My favourite real food cycling snacks

When it comes to race day, my on-the-bike nutrition is usually in the form of gels, electrolyte drink and water.  On the other hand, during the many months of indoor training that surround those events, I stick to real food snacks.

My go to nutrition is light, easy-to-digest and provides the carbs I need.

Here are the three snacks you'll find in my kitchen - and beside my trainer:

Dried Apricots

How do you know if you'll need a snack during your workout?  Nutritionists generally recommend consuming 30 - 60 g worth of carbs per hour if your exercise will exceed one hour and it is being done with at least moderate level of intensity.  What's more, those carbs will both fuel your workout and help your recovery. 
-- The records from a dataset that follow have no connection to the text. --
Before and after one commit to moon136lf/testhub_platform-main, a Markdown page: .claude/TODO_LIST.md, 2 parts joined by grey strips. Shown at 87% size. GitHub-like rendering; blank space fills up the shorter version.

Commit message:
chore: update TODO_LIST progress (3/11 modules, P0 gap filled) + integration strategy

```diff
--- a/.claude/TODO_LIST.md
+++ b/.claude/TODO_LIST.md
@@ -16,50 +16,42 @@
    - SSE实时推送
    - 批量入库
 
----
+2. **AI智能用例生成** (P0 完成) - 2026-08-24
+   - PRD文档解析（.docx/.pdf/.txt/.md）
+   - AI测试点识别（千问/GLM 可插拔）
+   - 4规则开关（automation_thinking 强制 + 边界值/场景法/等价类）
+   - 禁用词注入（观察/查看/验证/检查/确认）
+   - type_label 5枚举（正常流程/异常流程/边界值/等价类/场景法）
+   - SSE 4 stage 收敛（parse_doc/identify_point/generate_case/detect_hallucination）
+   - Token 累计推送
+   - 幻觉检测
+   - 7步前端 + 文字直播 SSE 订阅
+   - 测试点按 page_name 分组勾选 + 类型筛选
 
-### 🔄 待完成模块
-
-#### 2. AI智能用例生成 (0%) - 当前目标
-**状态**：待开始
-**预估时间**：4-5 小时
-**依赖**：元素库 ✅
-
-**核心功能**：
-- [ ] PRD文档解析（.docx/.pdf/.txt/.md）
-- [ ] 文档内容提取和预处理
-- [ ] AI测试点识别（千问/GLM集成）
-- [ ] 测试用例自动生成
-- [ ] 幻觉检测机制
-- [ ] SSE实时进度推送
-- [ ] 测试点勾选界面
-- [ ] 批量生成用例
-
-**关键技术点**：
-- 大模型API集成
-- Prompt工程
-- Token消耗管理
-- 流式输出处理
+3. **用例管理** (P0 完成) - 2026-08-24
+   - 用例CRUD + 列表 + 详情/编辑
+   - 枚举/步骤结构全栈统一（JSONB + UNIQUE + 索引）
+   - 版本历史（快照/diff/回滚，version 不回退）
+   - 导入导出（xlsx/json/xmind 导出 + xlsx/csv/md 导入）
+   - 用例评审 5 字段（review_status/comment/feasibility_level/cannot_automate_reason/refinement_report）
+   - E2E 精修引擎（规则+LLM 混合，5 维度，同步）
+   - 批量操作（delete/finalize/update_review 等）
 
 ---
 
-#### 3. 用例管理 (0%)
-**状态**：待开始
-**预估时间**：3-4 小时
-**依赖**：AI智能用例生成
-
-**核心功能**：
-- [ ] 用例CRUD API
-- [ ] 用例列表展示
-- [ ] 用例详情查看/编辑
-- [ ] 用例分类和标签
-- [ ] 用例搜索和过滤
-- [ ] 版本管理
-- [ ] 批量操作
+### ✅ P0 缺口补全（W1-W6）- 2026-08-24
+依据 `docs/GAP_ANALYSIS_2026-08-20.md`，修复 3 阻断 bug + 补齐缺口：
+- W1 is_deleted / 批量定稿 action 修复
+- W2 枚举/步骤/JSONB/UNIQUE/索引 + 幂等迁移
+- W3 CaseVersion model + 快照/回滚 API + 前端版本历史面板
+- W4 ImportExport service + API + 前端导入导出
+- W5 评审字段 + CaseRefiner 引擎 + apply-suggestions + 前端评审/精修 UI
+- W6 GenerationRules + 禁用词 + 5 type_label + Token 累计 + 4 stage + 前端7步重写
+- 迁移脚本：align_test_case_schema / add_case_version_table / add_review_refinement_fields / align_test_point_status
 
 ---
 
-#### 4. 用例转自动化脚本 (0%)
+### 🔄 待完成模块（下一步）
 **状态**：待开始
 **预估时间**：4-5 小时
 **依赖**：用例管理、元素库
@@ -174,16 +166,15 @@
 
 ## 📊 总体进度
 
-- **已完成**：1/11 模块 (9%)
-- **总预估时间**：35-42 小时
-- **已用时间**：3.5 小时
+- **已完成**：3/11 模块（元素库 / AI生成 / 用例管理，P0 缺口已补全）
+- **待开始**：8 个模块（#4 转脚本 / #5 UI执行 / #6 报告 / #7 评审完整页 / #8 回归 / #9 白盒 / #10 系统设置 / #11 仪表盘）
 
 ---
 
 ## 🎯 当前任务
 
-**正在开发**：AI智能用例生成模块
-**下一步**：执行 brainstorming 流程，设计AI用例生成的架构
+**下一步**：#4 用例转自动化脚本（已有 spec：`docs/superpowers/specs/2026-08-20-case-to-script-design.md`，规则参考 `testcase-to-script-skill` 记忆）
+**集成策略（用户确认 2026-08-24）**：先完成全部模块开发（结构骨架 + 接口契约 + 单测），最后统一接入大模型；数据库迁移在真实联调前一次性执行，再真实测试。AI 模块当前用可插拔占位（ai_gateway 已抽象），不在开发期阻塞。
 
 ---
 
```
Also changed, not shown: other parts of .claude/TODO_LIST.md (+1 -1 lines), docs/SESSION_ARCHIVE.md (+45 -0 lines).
Seeing as my bike workouts are generally 1.5 hours during the week, I don't necessarily need a snack.  I'll grab one if I didn't time my meals properly at work and I'm feeling a little weak or lethargic at the end of the day before getting onto my bike. 

One banana has about 23 g of carbs and a small box of raisins has about 34 g.  There are 63 g of carbs in a 100 g serving of dried apricots, but just don't ask me how many pieces that equals, because I don't have a kitchen scale.  So I just eat up to a maximum of three (okay, perhaps four!) during a tough workout. 

Recovery snack: The ideal recovery nutrition is consumed within 30 minutes of your workout and contains a carb to protein ratio of 4:1.  A quick and easy snack is a single banana and a cup of 2% white milk.  Yes, it really can be that easy. 

If it's been a super intense workout, then I'll mix up a Vega One protein shake in a blender, adding some powdered glutamine to aid recovery as well as frozen berries or fruit to get additional antioxidants and carbs. 

Happy riding!